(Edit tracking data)

________________________________________

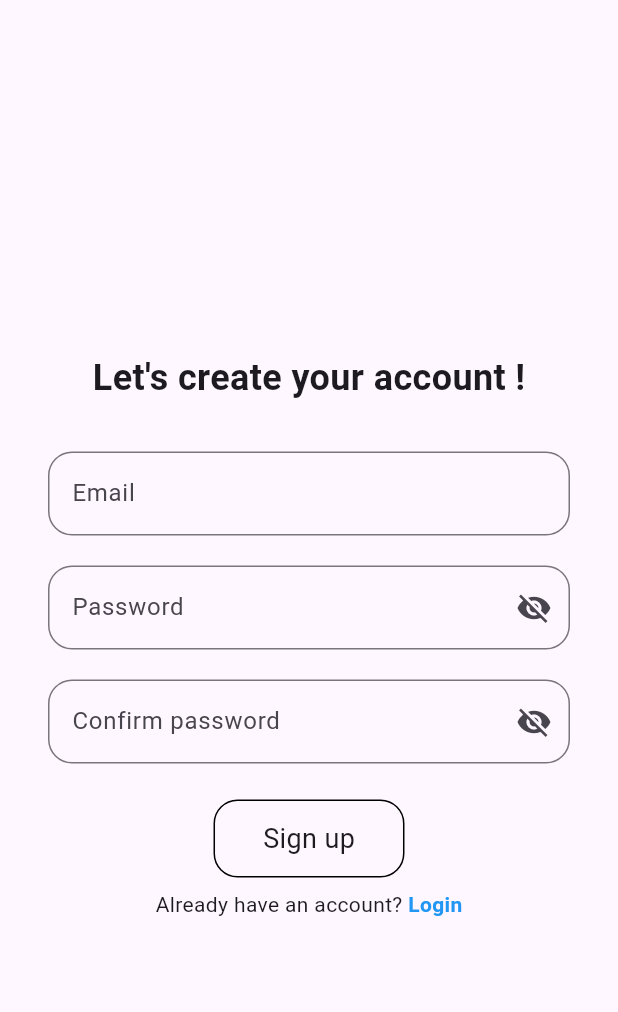
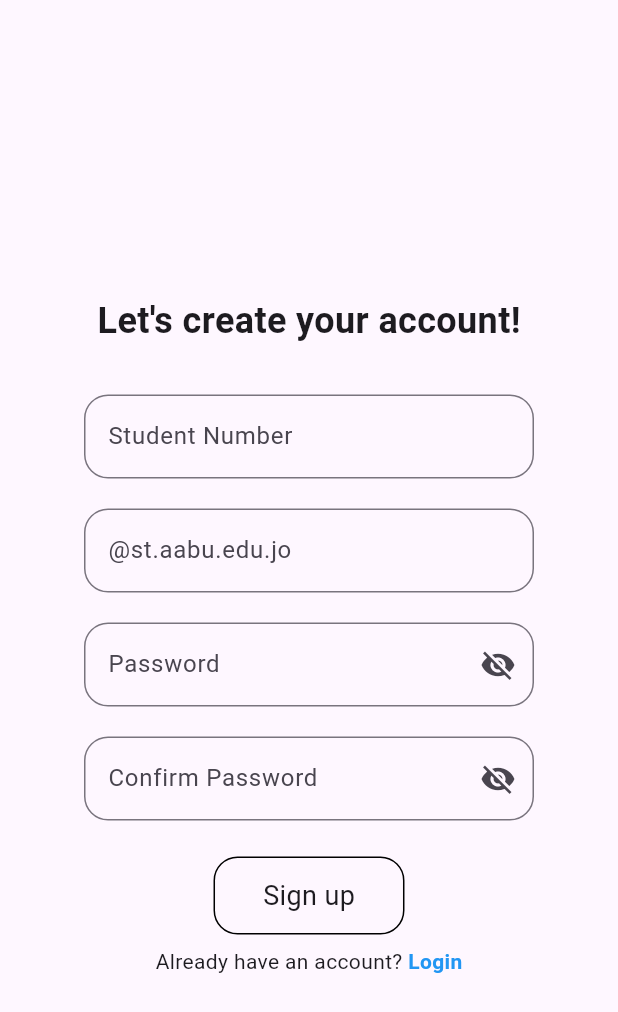
Before and after one commit to 911devsacc/graduation_project, a Flutter app: the screen it shows after launch, after a tap on "Login", after a tap on "Sign up", on a phone screen of 412 x 824 dp. Shown: the top 1012 px of the screen. Run offline on Flutter 3.47's test engine with Material 3 defaults, Android fonts, the phone set to English and light mode, and no system bars; our stand-ins replace cloud_firestore, firebase_auth, firebase_core; accounts and stored records are empty.

Commit message:
recovary commit

```diff
--- a/lib/main.dart
+++ b/lib/main.dart
@@ -1,12 +1,17 @@
 import 'package:flutter/material.dart';
 import 'package:graduation_project/pages/auth/login_page.dart';
 import 'package:firebase_core/firebase_core.dart';
+import 'package:graduation_project/provider/user_provider.dart';
+import 'package:provider/provider.dart';
 import 'firebase_options.dart';
 
 void main() async {
   WidgetsFlutterBinding.ensureInitialized();
   await Firebase.initializeApp(options: DefaultFirebaseOptions.currentPlatform);
-  runApp(const MainApp());
+  runApp( ChangeNotifierProvider(
+      create: (_) => UserProvider(),
+      child: const MainApp(),
+    ),);
 }
 
 class MainApp extends StatelessWidget {
--- a/lib/pages/auth/login_page.dart
+++ b/lib/pages/auth/login_page.dart
@@ -2,9 +2,11 @@ import 'package:firebase_auth/firebase_auth.dart';
 import 'package:flutter/material.dart';
 import 'package:graduation_project/pages/auth/signup_page.dart';
 import 'package:graduation_project/pages/auth/validators.dart';
-import 'package:graduation_project/pages/in_app/home_page.dart';
+import 'package:graduation_project/pages/main_screen.dart';
+import 'package:graduation_project/provider/user_provider.dart';
 import 'package:graduation_project/widgets/auth_button.dart';
 import 'package:graduation_project/widgets/my_textfield.dart';
+import 'package:provider/provider.dart';
 
 class LoginPage extends StatefulWidget {
   const LoginPage({super.key});
@@ -16,8 +18,27 @@ class LoginPage extends StatefulWidget {
 class _LoginPageState extends State<LoginPage> {
   final _formKey = GlobalKey<FormState>();
 
+  final TextEditingController _studentNumberController =
+      TextEditingController();
   final TextEditingController _emailController = TextEditingController();
   final TextEditingController _passwordControllelr = TextEditingController();
+  bool _passwordVisible = false;
+
+  @override
+  void initState() {
+    super.initState();
+
+    // Auto-generate email from student number
+    _studentNumberController.addListener(() {
+      final number = _studentNumberController.text.trim();
+      _emailController.text = "$number@st.aabu.edu.jo";
+
+      // Keep cursor at end
+      _emailController.selection = TextSelection.fromPosition(
+        TextPosition(offset: _emailController.text.length),
+      );
+    });
+  }
 
   void navigateToSignupPage(BuildContext context) {
     Navigator.pushReplacement(
@@ -28,7 +49,8 @@ class _LoginPageState extends State<LoginPage> {
 
   void _login() async {
   if (_formKey.currentState!.validate()) {
-    final email = _emailController.text.trim();
+    final studentNumber = _studentNumberController.text.trim();
+    final email = "$studentNumber@st.aabu.edu.jo";
     final password = _passwordControllelr.text.trim();
 
     try {
@@ -39,33 +61,30 @@ class _LoginPageState extends State<LoginPage> {
         builder: (_) => const Center(child: CircularProgressIndicator()),
       );
 
-      // Login attempt
-      UserCredential userCredential =
-          await FirebaseAuth.instance.signInWithEmailAndPassword(
-        email: email,
-        password: password,
-      );
+      // Attempt login
+      UserCredential userCredential = await FirebaseAuth.instance
+          .signInWithEmailAndPassword(email: email, password: password);
 
       final user = FirebaseAuth.instance.currentUser;
 
-      // ❌ Check if email is not yet verified
-      if (user != null && !user.emailVerified) {
-        // optional: send again
+      if (user != null) {
+        // Save student number to provider
+        Provider.of<UserProvider>(context, listen: false)
+            .setStudentNumber(studentNumber);
+
+        // Check email verification
+        if (!user.emailVerified) {
           await user.sendEmailVerification();
-
-        // Force logout
           await FirebaseAuth.instance.signOut();
 
-        Navigator.of(context).pop(); // close loader
+          Navigator.of(context).pop(); // Close loader
 
-        // Show an alert
           showDialog(
             context: context,
             builder: (_) => AlertDialog(
               title: const Text("Email Not Verified"),
               content: const Text(
-              "Your email is not verified. We have sent you a new verification email. "
-              "Please verify before logging in.",
+                "Your email is not verified. We sent a new verification email. Please verify before logging in.",
               ),
               actions: [
                 TextButton(
@@ -76,15 +95,18 @@ class _LoginPageState extends State<LoginPage> {
             ),
           );
 
-        return; // stop login flow
+          return; // Stop login flow
+        }
       }
 
-      // If verified → proceed to home
-      Navigator.of(context).pop(); // close loader
-      Navigator.pushReplacement(context, MaterialPageRoute(builder: (ctx)=> const HomePage()));
-
+      // Login success → go to main screen
+      Navigator.of(context).pop(); // Close loader
+      Navigator.pushReplacement(
+        context,
+        MaterialPageRoute(builder: (ctx) => const MainScreen()),
+      );
     } on FirebaseAuthException catch (e) {
-      Navigator.of(context).pop(); // close loader
+      Navigator.of(context).pop(); // Close loader
 
       String message = "";
       if (e.code == 'user-not-found') {
@@ -104,7 +126,7 @@ class _LoginPageState extends State<LoginPage> {
             TextButton(
               child: const Text("OK"),
               onPressed: () => Navigator.of(context).pop(),
-            )
+            ),
           ],
         ),
       );
@@ -119,51 +141,84 @@ class _LoginPageState extends State<LoginPage> {
       body: Center(
         child: Form(
           key: _formKey,
+          child: SingleChildScrollView(
+            padding: const EdgeInsets.symmetric(horizontal: 24),
             child: Column(
               mainAxisAlignment: MainAxisAlignment.center,
               children: [
-              SizedBox(height: 24),
-              Text(
+                const SizedBox(height: 24),
+                const Text(
                   "Welcome back!",
                   style: TextStyle(fontSize: 24, fontWeight: FontWeight.bold),
                 ),
 
-              SizedBox(height: 24),
+                const SizedBox(height: 24),
 
+                // Student Number Field
                 MyTextfield(
-                hintText: 'Email',
+                  hintText: 'Student Number',
                   obscureText: false,
-                validator: Validators.email,
-                keyboardType: TextInputType.emailAddress,
-                controller: _emailController,
+                  validator: (value) {
+                    if (value == null || value.isEmpty) {
+                      return "Student number is required";
+                    }
+                    if (!RegExp(r'^[0-9]{6,10}$').hasMatch(value)) {
+                      return "Invalid student number";
+                    }
+                    return null;
+                  },
+                  controller: _studentNumberController,
+                  keyboardType: TextInputType.number,
                 ),
 
-              SizedBox(height: 12),
+                const SizedBox(height: 12),
 
+                // Email Field (read-only, auto-generated)
+                MyTextfield(
+                  hintText: '@st.aabu.edu.jo',
+                  obscureText: false,
+                  controller: _emailController,
+                  readOnly: true,
+                ),
+
+                const SizedBox(height: 12),
+
+                // Password
                 MyTextfield(
                   hintText: 'Password',
-                obscureText: true,
+                  obscureText: !_passwordVisible,
                   validator: Validators.password,
                   controller: _passwordControllelr,
+                  suffixIcon: IconButton(
+                    icon: Icon(
+                      _passwordVisible
+                          ? Icons.visibility
+                          : Icons.visibility_off,
+                    ),
+                    onPressed: () {
+                      setState(() {
+                        _passwordVisible = !_passwordVisible;
+                      });
+                    },
+                  ),
                 ),
 
-              SizedBox(height: 24),
+                const SizedBox(height: 24),
 
                 AuthButton(text: 'Login', onTap: _login),
 
-              SizedBox(height: 8),
+                const SizedBox(height: 8),
 
                 SwitchAuthPage(
                   text: 'Don\'t have an account? ',
-                onTap: () {
-                  navigateToSignupPage(context);
-                },
+                  onTap: () => navigateToSignupPage(context),
                   button: 'Sign up',
                 ),
               ],
             ),
           ),
         ),
+      ),
     );
   }
 }
--- a/lib/pages/auth/signup_page.dart
+++ b/lib/pages/auth/signup_page.dart
@@ -1,3 +1,4 @@
+import 'package:cloud_firestore/cloud_firestore.dart';
 import 'package:firebase_auth/firebase_auth.dart';
 import 'package:flutter/material.dart';
 import 'package:graduation_project/pages/auth/login_page.dart';
@@ -15,6 +16,8 @@ class SignupPage extends StatefulWidget {
 class _SignupPageState extends State<SignupPage> {
   final _formKey = GlobalKey<FormState>();
 
+  final TextEditingController _studentNumberController =
+      TextEditingController();
   final TextEditingController _emailController = TextEditingController();
   final TextEditingController _passwordControllelr = TextEditingController();
   final TextEditingController _confirmPasswordController =
@@ -23,7 +26,23 @@ class _SignupPageState extends State<SignupPage> {
   bool _passwordVisible = false;
   bool _confirmPasswordVisible = false;
 
+  @override
+  void initState() {
+    super.initState();
 
+    // Automatically build the email from student number
+    _studentNumberController.addListener(() {
+      final number = _studentNumberController.text.trim();
+
+      // Auto-generate the full university email
+      _emailController.text = "$number@st.aabu.edu.jo";
+
+      // Keep cursor at the end of the email field when updated
+      _emailController.selection = TextSelection.fromPosition(
+        TextPosition(offset: _emailController.text.length),
+      );
+    });
+  }
 
   void navigateToLoginPage(BuildContext context) {
     Navigator.pushReplacement(
@@ -38,7 +57,7 @@ class _SignupPageState extends State<SignupPage> {
       final password = _passwordControllelr.text.trim();
 
       try {
-        // Show loading dialog
+        // Loading dialog
         showDialog(
           context: context,
           barrierDismissible: false,
@@ -50,13 +69,28 @@ class _SignupPageState extends State<SignupPage> {
         UserCredential userCredential = await FirebaseAuth.instance
             .createUserWithEmailAndPassword(email: email, password: password);
 
-        // OPTIONAL: send email verification
+        // After createUserWithEmailAndPassword
+        User? user = userCredential.user;
+
+        // Save student number as username in Firestore
+        if (user != null) {
+          await FirebaseFirestore.instance
+              .collection('users')
+              .doc(user.uid)
+              .set({
+                'studentNumber': _studentNumberController.text.trim(),
+                'email': _emailController.text.trim(),
+                'createdAt': FieldValue.serverTimestamp(),
+              });
+        }
+
+        // Optional: email verification
         await userCredential.user!.sendEmailVerification();
 
         // Close loader
         Navigator.of(context).pop();
 
-        // Show success message
+        // Success pop-up
         showDialog(
           context: context,
           builder: (context) => AlertDialog(
@@ -113,27 +147,51 @@ class _SignupPageState extends State<SignupPage> {
       body: Center(
         child: Form(
           key: _formKey,
+          child: SingleChildScrollView(
+            padding: const EdgeInsets.symmetric(horizontal: 24),
             child: Column(
               mainAxisAlignment: MainAxisAlignment.center,
               children: [
-              SizedBox(height: 24),
-              Text(
-                "Let's create your account !",
+                const SizedBox(height: 24),
+                const Text(
+                  "Let's create your account!",
                   style: TextStyle(fontSize: 24, fontWeight: FontWeight.bold),
                 ),
 
-              SizedBox(height: 24),
+                const SizedBox(height: 24),
 
+                // Student Number Field
                 MyTextfield(
-                hintText: 'Email',
+                  hintText: 'Student Number',
                   obscureText: false,
-                validator: Validators.email,
-                controller: _emailController,
-                keyboardType: TextInputType.emailAddress,
+                  validator: (value) {
+                    if (value == null || value.isEmpty) {
+                      return "Student number is required";
+                    }
+                    // Accept 6–10 digit numbers
+                    if (!RegExp(r'^[0-9]{6,10}$').hasMatch(value)) {
+                      return "Invalid student number";
+                    }
+                    return null;
+                  },
+                  controller: _studentNumberController,
+                  keyboardType: TextInputType.number,
                 ),
 
-              SizedBox(height: 12),
+                const SizedBox(height: 12),
 
+                // Auto-generated Email (read only)
+                MyTextfield(
+                  hintText: '@st.aabu.edu.jo',
+                  obscureText: false,
+
+                  controller: _emailController,
+                  readOnly: true, // 🔥 important
+                ),
+
+                const SizedBox(height: 12),
+
+                // Password Field
                 MyTextfield(
                   hintText: 'Password',
                   obscureText: !_passwordVisible,
@@ -141,21 +199,23 @@ class _SignupPageState extends State<SignupPage> {
                   controller: _passwordControllelr,
                   suffixIcon: IconButton(
                     icon: Icon(
-                    _passwordVisible ? Icons.visibility : Icons.visibility_off,
+                      _passwordVisible
+                          ? Icons.visibility
+                          : Icons.visibility_off,
                     ),
                     onPressed: () {
                       setState(() {
                         _passwordVisible = !_passwordVisible;
-
                       });
                     },
                   ),
                 ),
 
-              SizedBox(height: 12),
+                const SizedBox(height: 12),
 
+                // Confirm Password
                 MyTextfield(
-                hintText: 'Confirm password',
+                  hintText: 'Confirm Password',
                   obscureText: !_confirmPasswordVisible,
                   validator: (value) => Validators.confirmPassword(
                     value,
@@ -171,29 +231,27 @@ class _SignupPageState extends State<SignupPage> {
                     onPressed: () {
                       setState(() {
                         _confirmPasswordVisible = !_confirmPasswordVisible;
-
                       });
                     },
                   ),
                 ),
 
-              SizedBox(height: 24),
+                const SizedBox(height: 24),
 
                 AuthButton(text: 'Sign up', onTap: _signup),
 
-              SizedBox(height: 8),
+                const SizedBox(height: 8),
 
                 SwitchAuthPage(
                   text: 'Already have an account? ',
-                onTap: () {
-                  navigateToLoginPage(context);
-                },
+                  onTap: () => navigateToLoginPage(context),
                   button: 'Login',
                 ),
               ],
             ),
           ),
         ),
+      ),
     );
   }
 }
--- /dev/null
+++ b/lib/provider/user_provider.dart
@@ -0,0 +1,12 @@
+import 'package:flutter/material.dart';
+
+class UserProvider with ChangeNotifier {
+  String _studentNumber = "";
+
+  String get studentNumber => _studentNumber;
+
+  void setStudentNumber(String number) {
+    _studentNumber = number;
+    notifyListeners();
+  }
+}
--- a/lib/widgets/my_textfield.dart
+++ b/lib/widgets/my_textfield.dart
@@ -6,11 +6,12 @@ class MyTextfield extends StatelessWidget {
     required this.hintText,
     required this.obscureText,
     required this.controller,
-    required this.validator,
+     this.validator,
     this.keyboardType = TextInputType.text,
     this.suffixIcon,
+    this.readOnly = false,
   });
-
+  final bool readOnly;
   final String hintText;
   final bool obscureText;
   final TextEditingController? controller;
@@ -23,6 +24,9 @@ class MyTextfield extends StatelessWidget {
     return Container(
       margin: const EdgeInsets.only(left: 32, right: 32, top: 8),
       child: TextFormField(
+  readOnly: readOnly,
+  enableInteractiveSelection: !readOnly,
+  showCursor: !readOnly,
   controller: controller,
   obscureText: obscureText,
   validator: validator,
@@ -40,6 +44,7 @@ class MyTextfield extends StatelessWidget {
     suffixIcon: suffixIcon,
   ),
 ),
+
     );
   }
 }
--- a/pubspec.yaml
+++ b/pubspec.yaml
@@ -11,6 +11,8 @@ dependencies:
     sdk: flutter
   firebase_core: ^4.2.1
   firebase_auth: ^6.1.2
+  cloud_firestore: ^6.1.0
+  provider: ^6.1.5+1
 
 dev_dependencies:
   flutter_test:
```
Also changed, not shown: lib/pages/in_app/chats_page.dart (added, +22 -0 lines), lib/pages/in_app/posting_page.dart (added, +22 -0 lines), lib/pages/in_app/rules_page.dart (added, +22 -0 lines), lib/pages/main_screen.dart (added, +48 -0 lines), pubspec.lock, 3 other files. Lines whose indentation alone changed are shown as unchanged.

________________________________________

__WHAT YOU WILL DO__
Work through the data above line by line and give the number of lines in which "suffixIcon" occurs. Add nothing else.

__WRITTEN ANSWER__
4